According to Bloomberg Businessweek, YouTube is in talks with the NBA and the NHL to broadcast live basketball and hockey games. Up until this point, league sports have been leery (and often contractually forbidden) to hand broadcast rights over to the Web, and sketchy, illegal streaming sites have happily stepped into the breach. But as the likes of Netflix and Pandora have proven that old media companies can make easy money handing rights over to the Web, could this be the year that live events and entertainment comes to the web, further eroding the need for people under the age of 30 to pay monthly TV bills? YouTube has reportedly been pushing harder for NBA and NHL rights following on its successful run broadcasting Indian cricket matches this past year. Bloomberg Businessweek:

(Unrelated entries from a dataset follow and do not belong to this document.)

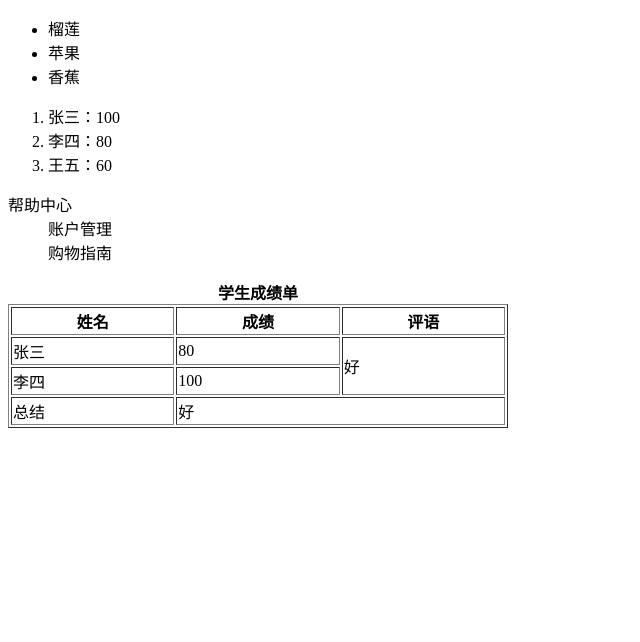
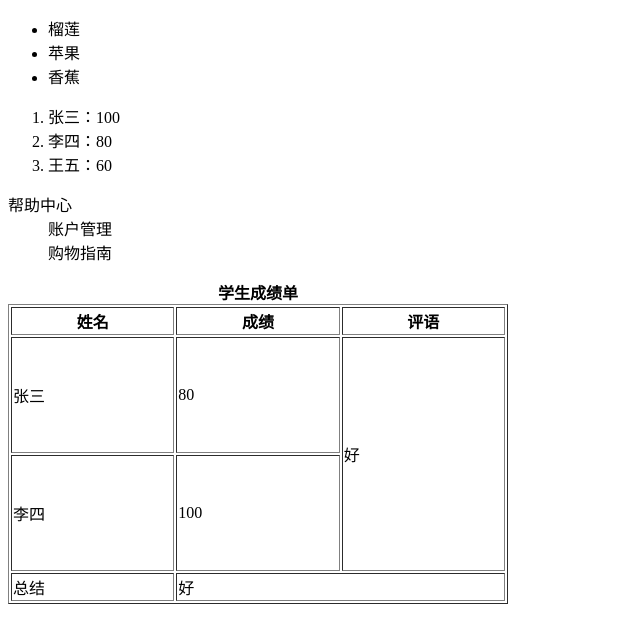
Before and after one commit to 431837276/Study, a plain HTML site: page htmlday1/列表表格.html in a window 1280 px wide. Shown: the whole page, without its empty margins (0-640 px from the left). Drawn offline with Linux system fonts and the light colour scheme.

Commit message:
Update 列表表格.html

```diff
--- a/htmlday1/列表表格.html
+++ b/htmlday1/列表表格.html
@@ -44,7 +44,7 @@
         colspan 跨列合并,将多列的单元格水平合并
         合并不能跨 thead tbody tfoot
     -->
-    <table border = "1" width = "500" hight = "300">
+    <table border = "1" width = "500" height = "300">
         <caption><b>学生成绩单</b></caption>
         <thead>
             <tr>
```
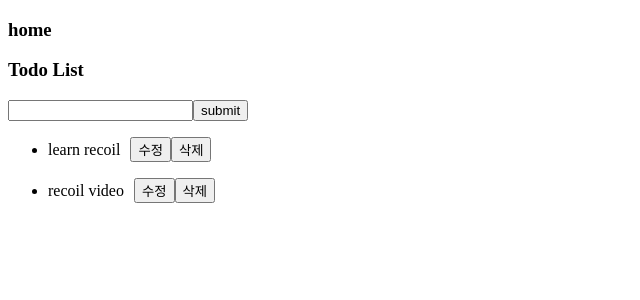
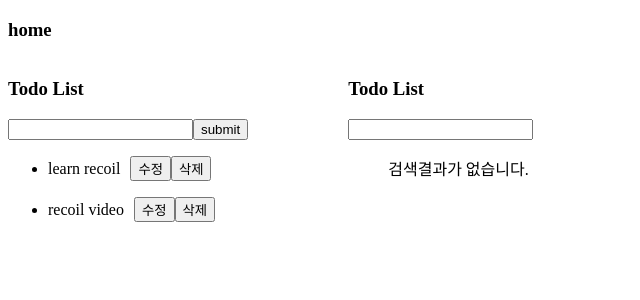
Before and after one commit to sbin0819/recoil-app, a React (Create React App) app: page / in a window 1280 px wide. Shown: the top 300 px of the page, without its empty margins (0-640 px from the left). Built offline with nearby package versions, Linux system fonts and the light colour scheme; data requests are answered from the project's data file.

Commit message:
ENH: search init

```diff
--- /dev/null
+++ b/src/components/Search/Search.jsx
@@ -0,0 +1,33 @@
+import { useEffect, useState } from 'react';
+
+const datas = ['안녕', '안녕하세요', '반갑습니다', '리액트', '리코일', 'aaa'];
+
+function Search(props) {
+  const [text, setText] = useState('');
+  const [searchList, setSearchList] = useState([]);
+  const onChange = (e) => {
+    const { value } = e.target;
+    setText(value);
+  };
+
+  useEffect(() => {
+    const lists = datas.filter((e) => (text === '' ? false : e.includes(text)));
+    setSearchList(lists);
+  }, [text]);
+
+  return (
+    <div>
+      <h3>Todo List</h3>
+      <input type="text" value={text} onChange={onChange} />
+      <ul>
+        {searchList.length > 0 ? (
+          searchList.map((el, i) => <li key={i}>{el}</li>)
+        ) : (
+          <p>검색결과가 없습니다.</p>
+        )}
+      </ul>
+    </div>
+  );
+}
+
+export default Search;
--- a/src/pages/Home/Home.jsx
+++ b/src/pages/Home/Home.jsx
@@ -1,13 +1,20 @@
 import { Suspense } from 'react';
 import Todolist from 'components/Todolist/Todolist';
-
+import Search from 'components/Search/Search';
 function Home() {
   return (
     <div>
       <h3>home</h3>
-      <Suspense fallback={<div>loading...</div>}>
-        <Todolist />
-      </Suspense>
+      <div style={{ display: 'flex', gap: 100 }}>
+        <div>
+          <Suspense fallback={<div>loading...</div>}>
+            <Todolist />
+          </Suspense>
+        </div>
+        <div>
+          <Search />
+        </div>
+      </div>
     </div>
   );
 }
```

Adding live sports broadcasts may help YouTube expand revenue by keeping viewers on its site longer to woo more advertisers. YouTube’s contract to show cricket from the Indian Premier League, which gives the Google unit a share of ad revenue from games and the league’s website, brought in 55 million visits from more than 250 countries, Anand said. “It’s fair to say that there will be a lot more appealing sports content you’ll see on YouTube,” Anand said. “We have ongoing conversations with pretty much everyone.” Mountain View, California-based Google is in negotiations with “most pro sports leagues” including the NBA and NHL, as well as soccer leagues in Europe, said Brian Suh, head of YouTube Partnership at Google’s Korean unit, in a separate telephone interview yesterday.The NBA, anyway, remains a long-term goal: It still has four more years to go before its exclusive deals with ABC, ESPN, and TNT wind down. Then again, at the pace online video has been progressing, it's hard to imagine that in 2016, we still won't get legal, real-time video of sporting events on the Web, possibly accessed through our smartphones via interactive augmented reality/Foursquare QR codes. In all seriousness, live online video is just going to get more and more pervasive in the coming few years, but don't expect the cable and broadcast beneficiaries of the current system to give up their position of advantage without a mighty fight. (Bloomberg Businessweek via RWW)